Adib: Throughout my adolescent years, there have been a couple of instances where I’ve gone out with someone not from my racial group. Things never developed into a full-fledged relationship but what struck me was even at those initial stages of getting to know each other, the difference always came up either deliberately or in some less obvious ways.
The biggest challenge for an interracial couple in my opinion is the fact that they’ll always be defined by or judged even in our supposedly multicultural society. There is always a sense of compromise or giving up something that would otherwise be an integral part of your life, like beliefs or cultural practices, just so that you can be with someone you love. Of course, there are couples that choose to rebel against these ideas and create a new definition for themselves but even then, there is never a clear cut acceptance by the people around them that they can count on. That sucks because ultimately you love whom you love and you should be able to love freely.
Within the Peer Pleasure festival, you’re considered one of the ‘veteran’ thespians here. What’s the best advice you have for young theatremakers in Singapore?
Adib: Don’t define yourself as one thing or another before you give each role a fair shot. There are many ways you can create theatre and there are many avenues for you to learn and develop. Don’t discount any of them.
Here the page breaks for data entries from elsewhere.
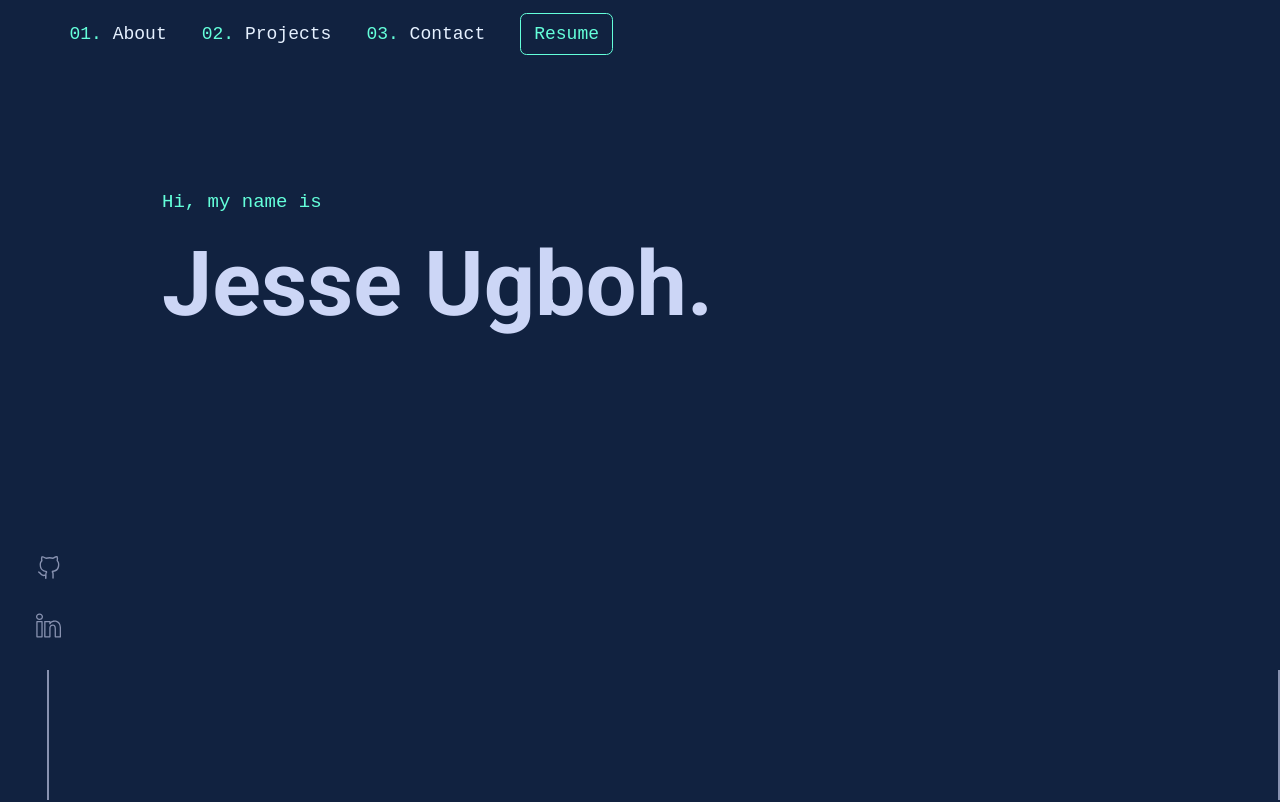
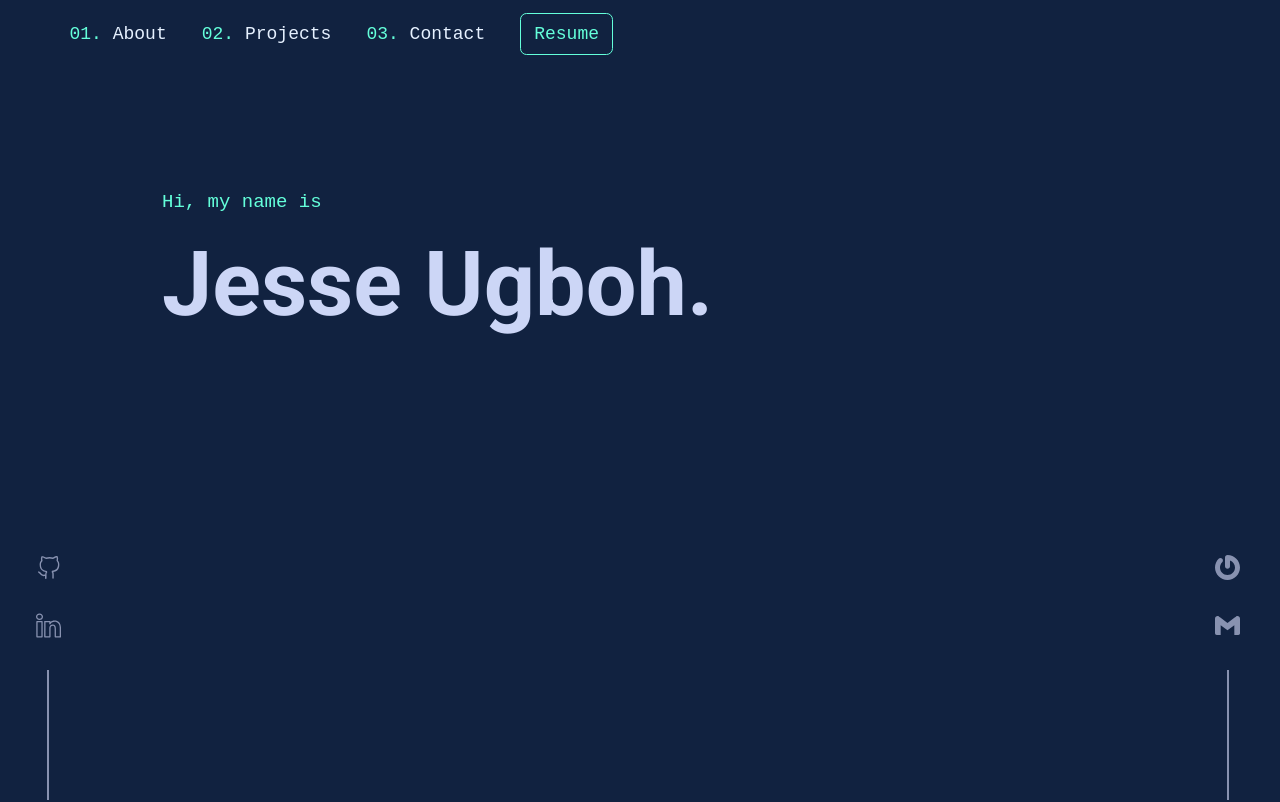
Before and after one commit to JCDWHIZ/portfolio, a React (Create React App) app: page / in a window 1280 px wide. Shown: the top 802 px of the page. Built offline with nearby package versions, Linux system fonts and the light colour scheme; no server answers.

Commit message:
added gravatar

```diff
--- a/src/sections/Footer.jsx
+++ b/src/sections/Footer.jsx
@@ -2,6 +2,7 @@ import React from "react";
 import { SlSocialLinkedin } from "react-icons/sl";
 import { VscGithubAlt } from "react-icons/vsc";
 import { motion } from "framer-motion";
+import { SiGmail, SiGravatar } from "react-icons/si";
 
 function Footer({ about }) {
   const handleEmailClick = (email) => {
@@ -38,17 +39,25 @@ function Footer({ about }) {
               <span className="border border-slate sm:hidden  md:block h-[130px]"></span>
             </div>
           </div>
-          <div className="fixed bottom-0 lg:right-[0px] md:right-[-40px] sm:hidden md:block">
-            <div className="flex flex-col justify-center items-center gap-[100px]">
-              <span
-                className="text-slate rotate-90 sss hover:text-green transition-all duration-300 transform hover:-translate-y-3"
-                onClick={() => {
-                  handleEmailClick(about?.[0]?.gmailLink);
-                }}
-              >
-                {about?.[0]?.gmailLink}
+          <div className="md:fixed bottom-0 lg:right-[40px] md:right-[40px] md:block pt-10 md:pt-0">
+            <div className="flex md:flex-col justify-center sm:gap-[190px] items-center md:gap-10">
+              <span>
+                <a
+                  href={about?.[0]?.gravatarLink}
+                  className="transition-all duration-300 transform hover:-translate-y-3"
+                >
+                  <SiGravatar className="text-[25px] text-slate hover:text-green" />
+                </a>
               </span>
-              <span className="border border-slate h-[130px]"></span>
+              <span>
+                <SiGmail
+                  className="text-[25px] text-slate hover:text-green"
+                  onClick={() => {
+                    handleEmailClick(about?.[0]?.gmailLink);
+                  }}
+                />
+              </span>
+              <span className="border border-slate h-[130px] sm:hidden md:block"></span>
             </div>
           </div>
         </div>
```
Use them to find out more about yourself as a practitioner.
This year’s Peer Pleasure theme is ‘The Other’. How does this theme resonate with your own life and what do you hope viewers will walk away with after watching Without Reason?
Adib: As a Malay freelance theatre practitioner, I often feel like ‘the other’ with regards to every variable in that label. As a minority in Singapore there are certain situations I will always find alienating, the same thing occurs when I speak to people who have stable 9 to 5 jobs who cannot comprehend why anyone would freelance especially in theatre. This theme feels familiar to me because of these reasons.
At the end of the day though, I feel that everyone essentially wants the same things, love, acceptance, validation (not necessarily in this order). This is what I would like viewers to walk away with from watching the play.
If you enjoyed what you just read, then surely you’d be interested to catch Without Reason when it plays at the Esplanade Theatre Studio from 2nd to 4th August as part of the M1 Peer Pleasure Youth Theatre Festival. We’ve got a special giveaway just for readers. All you have to do is:
1. Like the M1 Peer Pleasure Festival Page on Facebook
2. Repost this article on Facebook with the hashtag #m1peerpleasure
3. Make sure it’s a public post!
The organizers of the Peer Pleasure Youth Theatre Festival ArtsWok Collaborative will select and get in touch with the lucky winner! Even if you don’t win, you can still get tickets to catch Without Reason here,